[Change listing data]
:::
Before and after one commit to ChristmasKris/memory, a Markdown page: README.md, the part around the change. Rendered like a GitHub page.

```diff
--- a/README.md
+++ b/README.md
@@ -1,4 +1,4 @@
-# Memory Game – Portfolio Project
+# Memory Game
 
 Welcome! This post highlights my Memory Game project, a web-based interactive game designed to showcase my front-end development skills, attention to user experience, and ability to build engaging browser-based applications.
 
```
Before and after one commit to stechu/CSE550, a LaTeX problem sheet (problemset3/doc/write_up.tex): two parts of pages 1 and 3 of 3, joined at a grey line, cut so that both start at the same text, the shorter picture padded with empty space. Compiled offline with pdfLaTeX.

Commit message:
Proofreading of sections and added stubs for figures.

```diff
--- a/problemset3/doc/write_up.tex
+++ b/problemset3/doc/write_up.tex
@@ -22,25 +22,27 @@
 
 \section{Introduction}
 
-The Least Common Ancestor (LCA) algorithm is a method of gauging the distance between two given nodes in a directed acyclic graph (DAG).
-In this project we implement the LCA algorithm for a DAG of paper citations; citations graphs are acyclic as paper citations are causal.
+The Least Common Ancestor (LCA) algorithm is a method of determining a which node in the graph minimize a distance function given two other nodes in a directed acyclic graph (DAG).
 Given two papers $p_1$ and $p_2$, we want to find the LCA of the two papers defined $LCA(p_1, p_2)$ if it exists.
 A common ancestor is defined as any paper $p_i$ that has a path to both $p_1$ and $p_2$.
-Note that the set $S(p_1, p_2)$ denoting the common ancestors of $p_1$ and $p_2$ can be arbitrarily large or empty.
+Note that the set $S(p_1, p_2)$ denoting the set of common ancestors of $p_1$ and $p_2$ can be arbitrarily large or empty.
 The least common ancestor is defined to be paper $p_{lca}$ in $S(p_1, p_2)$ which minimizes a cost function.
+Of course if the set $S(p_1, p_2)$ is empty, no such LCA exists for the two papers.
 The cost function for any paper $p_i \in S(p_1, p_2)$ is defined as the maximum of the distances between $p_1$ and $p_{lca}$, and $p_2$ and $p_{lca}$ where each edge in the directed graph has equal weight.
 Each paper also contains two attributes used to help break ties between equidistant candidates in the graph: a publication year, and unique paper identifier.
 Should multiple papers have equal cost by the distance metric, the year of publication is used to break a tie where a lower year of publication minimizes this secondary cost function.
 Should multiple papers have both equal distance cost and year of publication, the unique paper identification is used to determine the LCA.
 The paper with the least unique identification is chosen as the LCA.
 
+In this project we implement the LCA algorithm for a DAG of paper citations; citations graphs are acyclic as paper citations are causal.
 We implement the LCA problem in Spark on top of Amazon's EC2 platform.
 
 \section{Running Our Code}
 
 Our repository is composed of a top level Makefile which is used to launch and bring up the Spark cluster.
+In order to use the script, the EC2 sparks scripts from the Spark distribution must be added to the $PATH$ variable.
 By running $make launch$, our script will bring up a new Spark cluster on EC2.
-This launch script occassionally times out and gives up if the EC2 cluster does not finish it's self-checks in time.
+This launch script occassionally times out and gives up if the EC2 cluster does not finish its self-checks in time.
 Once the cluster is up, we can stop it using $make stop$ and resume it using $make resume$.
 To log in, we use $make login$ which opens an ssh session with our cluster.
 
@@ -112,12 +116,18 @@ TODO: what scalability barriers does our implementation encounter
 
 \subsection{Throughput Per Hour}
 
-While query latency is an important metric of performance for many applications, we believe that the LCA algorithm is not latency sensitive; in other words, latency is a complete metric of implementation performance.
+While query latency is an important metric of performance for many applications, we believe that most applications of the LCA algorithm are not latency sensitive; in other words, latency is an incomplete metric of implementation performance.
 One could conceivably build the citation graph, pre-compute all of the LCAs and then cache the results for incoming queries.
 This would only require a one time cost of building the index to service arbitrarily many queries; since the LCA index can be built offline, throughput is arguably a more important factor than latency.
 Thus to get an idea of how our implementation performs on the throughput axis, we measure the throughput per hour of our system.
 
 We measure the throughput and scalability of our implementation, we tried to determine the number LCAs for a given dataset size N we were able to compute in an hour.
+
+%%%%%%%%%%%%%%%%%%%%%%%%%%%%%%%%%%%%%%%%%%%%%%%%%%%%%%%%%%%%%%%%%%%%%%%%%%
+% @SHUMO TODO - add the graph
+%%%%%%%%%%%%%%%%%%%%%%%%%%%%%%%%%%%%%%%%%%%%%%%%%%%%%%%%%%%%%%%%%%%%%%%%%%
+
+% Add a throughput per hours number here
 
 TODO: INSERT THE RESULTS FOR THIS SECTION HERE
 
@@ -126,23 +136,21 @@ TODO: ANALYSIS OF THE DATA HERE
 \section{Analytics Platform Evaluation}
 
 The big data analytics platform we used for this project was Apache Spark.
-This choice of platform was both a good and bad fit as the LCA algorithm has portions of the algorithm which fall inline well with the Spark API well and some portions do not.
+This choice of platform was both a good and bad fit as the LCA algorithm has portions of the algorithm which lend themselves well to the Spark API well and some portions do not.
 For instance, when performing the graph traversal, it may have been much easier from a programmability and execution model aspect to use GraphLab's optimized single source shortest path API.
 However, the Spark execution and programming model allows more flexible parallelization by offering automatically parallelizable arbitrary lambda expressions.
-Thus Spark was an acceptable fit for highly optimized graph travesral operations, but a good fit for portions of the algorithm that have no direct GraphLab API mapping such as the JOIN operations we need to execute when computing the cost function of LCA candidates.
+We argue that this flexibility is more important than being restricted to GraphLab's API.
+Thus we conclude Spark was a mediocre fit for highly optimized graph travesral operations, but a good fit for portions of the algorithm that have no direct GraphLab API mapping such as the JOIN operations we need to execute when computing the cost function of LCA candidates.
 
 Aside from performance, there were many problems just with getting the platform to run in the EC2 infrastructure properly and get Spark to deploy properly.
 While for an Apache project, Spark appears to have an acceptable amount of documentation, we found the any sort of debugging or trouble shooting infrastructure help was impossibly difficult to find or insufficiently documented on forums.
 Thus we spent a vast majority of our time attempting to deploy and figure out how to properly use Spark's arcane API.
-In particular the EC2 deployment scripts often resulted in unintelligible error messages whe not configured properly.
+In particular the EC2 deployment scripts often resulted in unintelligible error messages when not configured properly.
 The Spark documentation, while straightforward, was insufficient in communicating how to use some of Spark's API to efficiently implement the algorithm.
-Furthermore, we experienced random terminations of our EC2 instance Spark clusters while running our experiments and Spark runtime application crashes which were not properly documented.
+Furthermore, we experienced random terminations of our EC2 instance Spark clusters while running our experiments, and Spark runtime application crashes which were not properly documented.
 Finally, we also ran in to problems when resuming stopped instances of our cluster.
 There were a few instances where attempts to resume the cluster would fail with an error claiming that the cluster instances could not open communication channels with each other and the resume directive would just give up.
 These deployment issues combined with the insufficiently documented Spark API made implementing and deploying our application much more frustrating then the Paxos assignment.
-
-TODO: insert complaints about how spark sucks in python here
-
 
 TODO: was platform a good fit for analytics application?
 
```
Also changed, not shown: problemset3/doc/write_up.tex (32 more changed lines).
:::
#### YOUR OBJECTIVE
Retyping the data above exactly and in full is the task.

#### EXERCISE RESPONSE
Before and after one commit to ChristmasKris/memory, a Markdown page: README.md, the part around the change. Rendered like a GitHub page.

```diff
--- a/README.md
+++ b/README.md
@@ -1,4 +1,4 @@
-# Memory Game – Portfolio Project
+# Memory Game
 
 Welcome! This post highlights my Memory Game project, a web-based interactive game designed to showcase my front-end development skills, attention to user experience, and ability to build engaging browser-based applications.
 
```
Before and after one commit to stechu/CSE550, a LaTeX problem sheet (problemset3/doc/write_up.tex): two parts of pages 1 and 3 of 3, joined at a grey line, cut so that both start at the same text, the shorter picture padded with empty space. Compiled offline with pdfLaTeX.

Commit message:
Proofreading of sections and added stubs for figures.

```diff
--- a/problemset3/doc/write_up.tex
+++ b/problemset3/doc/write_up.tex
@@ -22,25 +22,27 @@
 
 \section{Introduction}
 
-The Least Common Ancestor (LCA) algorithm is a method of gauging the distance between two given nodes in a directed acyclic graph (DAG).
-In this project we implement the LCA algorithm for a DAG of paper citations; citations graphs are acyclic as paper citations are causal.
+The Least Common Ancestor (LCA) algorithm is a method of determining a which node in the graph minimize a distance function given two other nodes in a directed acyclic graph (DAG).
 Given two papers $p_1$ and $p_2$, we want to find the LCA of the two papers defined $LCA(p_1, p_2)$ if it exists.
 A common ancestor is defined as any paper $p_i$ that has a path to both $p_1$ and $p_2$.
-Note that the set $S(p_1, p_2)$ denoting the common ancestors of $p_1$ and $p_2$ can be arbitrarily large or empty.
+Note that the set $S(p_1, p_2)$ denoting the set of common ancestors of $p_1$ and $p_2$ can be arbitrarily large or empty.
 The least common ancestor is defined to be paper $p_{lca}$ in $S(p_1, p_2)$ which minimizes a cost function.
+Of course if the set $S(p_1, p_2)$ is empty, no such LCA exists for the two papers.
 The cost function for any paper $p_i \in S(p_1, p_2)$ is defined as the maximum of the distances between $p_1$ and $p_{lca}$, and $p_2$ and $p_{lca}$ where each edge in the directed graph has equal weight.
 Each paper also contains two attributes used to help break ties between equidistant candidates in the graph: a publication year, and unique paper identifier.
 Should multiple papers have equal cost by the distance metric, the year of publication is used to break a tie where a lower year of publication minimizes this secondary cost function.
 Should multiple papers have both equal distance cost and year of publication, the unique paper identification is used to determine the LCA.
 The paper with the least unique identification is chosen as the LCA.
 
+In this project we implement the LCA algorithm for a DAG of paper citations; citations graphs are acyclic as paper citations are causal.
 We implement the LCA problem in Spark on top of Amazon's EC2 platform.
 
 \section{Running Our Code}
 
 Our repository is composed of a top level Makefile which is used to launch and bring up the Spark cluster.
+In order to use the script, the EC2 sparks scripts from the Spark distribution must be added to the $PATH$ variable.
 By running $make launch$, our script will bring up a new Spark cluster on EC2.
-This launch script occassionally times out and gives up if the EC2 cluster does not finish it's self-checks in time.
+This launch script occassionally times out and gives up if the EC2 cluster does not finish its self-checks in time.
 Once the cluster is up, we can stop it using $make stop$ and resume it using $make resume$.
 To log in, we use $make login$ which opens an ssh session with our cluster.
 
@@ -112,12 +116,18 @@ TODO: what scalability barriers does our implementation encounter
 
 \subsection{Throughput Per Hour}
 
-While query latency is an important metric of performance for many applications, we believe that the LCA algorithm is not latency sensitive; in other words, latency is a complete metric of implementation performance.
+While query latency is an important metric of performance for many applications, we believe that most applications of the LCA algorithm are not latency sensitive; in other words, latency is an incomplete metric of implementation performance.
 One could conceivably build the citation graph, pre-compute all of the LCAs and then cache the results for incoming queries.
 This would only require a one time cost of building the index to service arbitrarily many queries; since the LCA index can be built offline, throughput is arguably a more important factor than latency.
 Thus to get an idea of how our implementation performs on the throughput axis, we measure the throughput per hour of our system.
 
 We measure the throughput and scalability of our implementation, we tried to determine the number LCAs for a given dataset size N we were able to compute in an hour.
+
+%%%%%%%%%%%%%%%%%%%%%%%%%%%%%%%%%%%%%%%%%%%%%%%%%%%%%%%%%%%%%%%%%%%%%%%%%%
+% @SHUMO TODO - add the graph
+%%%%%%%%%%%%%%%%%%%%%%%%%%%%%%%%%%%%%%%%%%%%%%%%%%%%%%%%%%%%%%%%%%%%%%%%%%
+
+% Add a throughput per hours number here
 
 TODO: INSERT THE RESULTS FOR THIS SECTION HERE
 
@@ -126,23 +136,21 @@ TODO: ANALYSIS OF THE DATA HERE
 \section{Analytics Platform Evaluation}
 
 The big data analytics platform we used for this project was Apache Spark.
-This choice of platform was both a good and bad fit as the LCA algorithm has portions of the algorithm which fall inline well with the Spark API well and some portions do not.
+This choice of platform was both a good and bad fit as the LCA algorithm has portions of the algorithm which lend themselves well to the Spark API well and some portions do not.
 For instance, when performing the graph traversal, it may have been much easier from a programmability and execution model aspect to use GraphLab's optimized single source shortest path API.
 However, the Spark execution and programming model allows more flexible parallelization by offering automatically parallelizable arbitrary lambda expressions.
-Thus Spark was an acceptable fit for highly optimized graph travesral operations, but a good fit for portions of the algorithm that have no direct GraphLab API mapping such as the JOIN operations we need to execute when computing the cost function of LCA candidates.
+We argue that this flexibility is more important than being restricted to GraphLab's API.
+Thus we conclude Spark was a mediocre fit for highly optimized graph travesral operations, but a good fit for portions of the algorithm that have no direct GraphLab API mapping such as the JOIN operations we need to execute when computing the cost function of LCA candidates.
 
 Aside from performance, there were many problems just with getting the platform to run in the EC2 infrastructure properly and get Spark to deploy properly.
 While for an Apache project, Spark appears to have an acceptable amount of documentation, we found the any sort of debugging or trouble shooting infrastructure help was impossibly difficult to find or insufficiently documented on forums.
 Thus we spent a vast majority of our time attempting to deploy and figure out how to properly use Spark's arcane API.
-In particular the EC2 deployment scripts often resulted in unintelligible error messages whe not configured properly.
+In particular the EC2 deployment scripts often resulted in unintelligible error messages when not configured properly.
 The Spark documentation, while straightforward, was insufficient in communicating how to use some of Spark's API to efficiently implement the algorithm.
-Furthermore, we experienced random terminations of our EC2 instance Spark clusters while running our experiments and Spark runtime application crashes which were not properly documented.
+Furthermore, we experienced random terminations of our EC2 instance Spark clusters while running our experiments, and Spark runtime application crashes which were not properly documented.
 Finally, we also ran in to problems when resuming stopped instances of our cluster.
 There were a few instances where attempts to resume the cluster would fail with an error claiming that the cluster instances could not open communication channels with each other and the resume directive would just give up.
 These deployment issues combined with the insufficiently documented Spark API made implementing and deploying our application much more frustrating then the Paxos assignment.
-
-TODO: insert complaints about how spark sucks in python here
-
 
 TODO: was platform a good fit for analytics application?
 
```
Also changed, not shown: problemset3/doc/write_up.tex (32 more changed lines).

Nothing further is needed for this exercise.